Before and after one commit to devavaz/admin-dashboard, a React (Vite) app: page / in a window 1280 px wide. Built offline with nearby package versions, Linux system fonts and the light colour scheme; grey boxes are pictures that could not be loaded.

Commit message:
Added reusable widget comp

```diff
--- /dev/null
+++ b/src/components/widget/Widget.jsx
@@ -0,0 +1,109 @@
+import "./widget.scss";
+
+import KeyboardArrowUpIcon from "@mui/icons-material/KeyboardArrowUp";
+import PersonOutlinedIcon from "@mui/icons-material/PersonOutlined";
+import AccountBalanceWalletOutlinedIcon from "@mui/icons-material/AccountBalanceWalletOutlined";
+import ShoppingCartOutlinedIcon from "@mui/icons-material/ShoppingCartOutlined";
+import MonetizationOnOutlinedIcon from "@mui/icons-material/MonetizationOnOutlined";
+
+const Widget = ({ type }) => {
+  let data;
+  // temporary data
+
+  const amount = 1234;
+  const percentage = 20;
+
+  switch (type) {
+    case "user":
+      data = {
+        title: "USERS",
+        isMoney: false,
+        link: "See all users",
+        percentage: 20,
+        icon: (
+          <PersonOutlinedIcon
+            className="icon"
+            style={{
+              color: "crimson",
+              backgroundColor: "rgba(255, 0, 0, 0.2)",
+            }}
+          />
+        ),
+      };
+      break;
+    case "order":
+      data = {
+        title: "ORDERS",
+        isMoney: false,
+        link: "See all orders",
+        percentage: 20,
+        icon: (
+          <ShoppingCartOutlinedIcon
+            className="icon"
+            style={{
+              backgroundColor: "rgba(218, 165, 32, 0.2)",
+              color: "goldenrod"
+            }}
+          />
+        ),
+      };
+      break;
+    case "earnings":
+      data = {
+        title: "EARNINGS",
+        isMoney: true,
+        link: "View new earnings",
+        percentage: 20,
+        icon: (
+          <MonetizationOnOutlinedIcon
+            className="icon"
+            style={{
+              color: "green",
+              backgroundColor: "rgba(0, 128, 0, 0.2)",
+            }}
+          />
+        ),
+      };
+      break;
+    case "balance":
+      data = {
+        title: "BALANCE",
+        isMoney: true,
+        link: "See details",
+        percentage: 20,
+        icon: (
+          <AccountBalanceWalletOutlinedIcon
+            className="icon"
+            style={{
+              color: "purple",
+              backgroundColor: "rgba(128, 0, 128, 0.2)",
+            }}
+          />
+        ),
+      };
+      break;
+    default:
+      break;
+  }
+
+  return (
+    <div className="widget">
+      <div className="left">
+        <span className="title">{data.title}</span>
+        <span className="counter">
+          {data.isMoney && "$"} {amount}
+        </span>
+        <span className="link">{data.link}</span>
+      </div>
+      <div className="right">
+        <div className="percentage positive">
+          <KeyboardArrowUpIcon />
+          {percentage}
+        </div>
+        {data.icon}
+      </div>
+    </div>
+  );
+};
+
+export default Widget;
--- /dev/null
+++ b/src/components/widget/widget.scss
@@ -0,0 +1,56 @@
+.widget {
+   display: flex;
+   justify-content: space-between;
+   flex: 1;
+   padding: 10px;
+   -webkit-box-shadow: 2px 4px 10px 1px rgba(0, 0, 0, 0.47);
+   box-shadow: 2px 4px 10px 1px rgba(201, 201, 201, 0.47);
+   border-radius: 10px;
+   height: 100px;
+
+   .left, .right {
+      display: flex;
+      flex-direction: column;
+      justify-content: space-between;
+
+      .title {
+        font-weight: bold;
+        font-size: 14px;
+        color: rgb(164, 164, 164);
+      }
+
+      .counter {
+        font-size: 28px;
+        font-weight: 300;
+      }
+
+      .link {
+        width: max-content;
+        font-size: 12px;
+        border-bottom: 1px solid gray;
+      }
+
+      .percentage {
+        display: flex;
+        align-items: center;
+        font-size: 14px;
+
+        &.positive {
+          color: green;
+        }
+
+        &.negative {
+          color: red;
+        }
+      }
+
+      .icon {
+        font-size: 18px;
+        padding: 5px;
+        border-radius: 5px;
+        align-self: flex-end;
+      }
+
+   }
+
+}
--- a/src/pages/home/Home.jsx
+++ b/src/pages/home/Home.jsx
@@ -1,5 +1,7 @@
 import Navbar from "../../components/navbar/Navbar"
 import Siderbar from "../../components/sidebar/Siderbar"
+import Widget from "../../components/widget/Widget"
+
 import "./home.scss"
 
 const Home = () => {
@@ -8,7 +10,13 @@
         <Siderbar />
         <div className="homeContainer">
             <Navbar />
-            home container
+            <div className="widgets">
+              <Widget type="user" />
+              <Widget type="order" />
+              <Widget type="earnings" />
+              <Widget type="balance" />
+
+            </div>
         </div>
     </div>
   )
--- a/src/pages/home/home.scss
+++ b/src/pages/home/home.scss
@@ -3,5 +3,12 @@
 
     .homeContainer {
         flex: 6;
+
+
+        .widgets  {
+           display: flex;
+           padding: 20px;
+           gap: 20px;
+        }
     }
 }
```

----------------

» Required action
Scan the records above and show every line in which the word "Navbar" occurs.

» Written answer
 import Navbar from "../../components/navbar/Navbar"
             <Navbar />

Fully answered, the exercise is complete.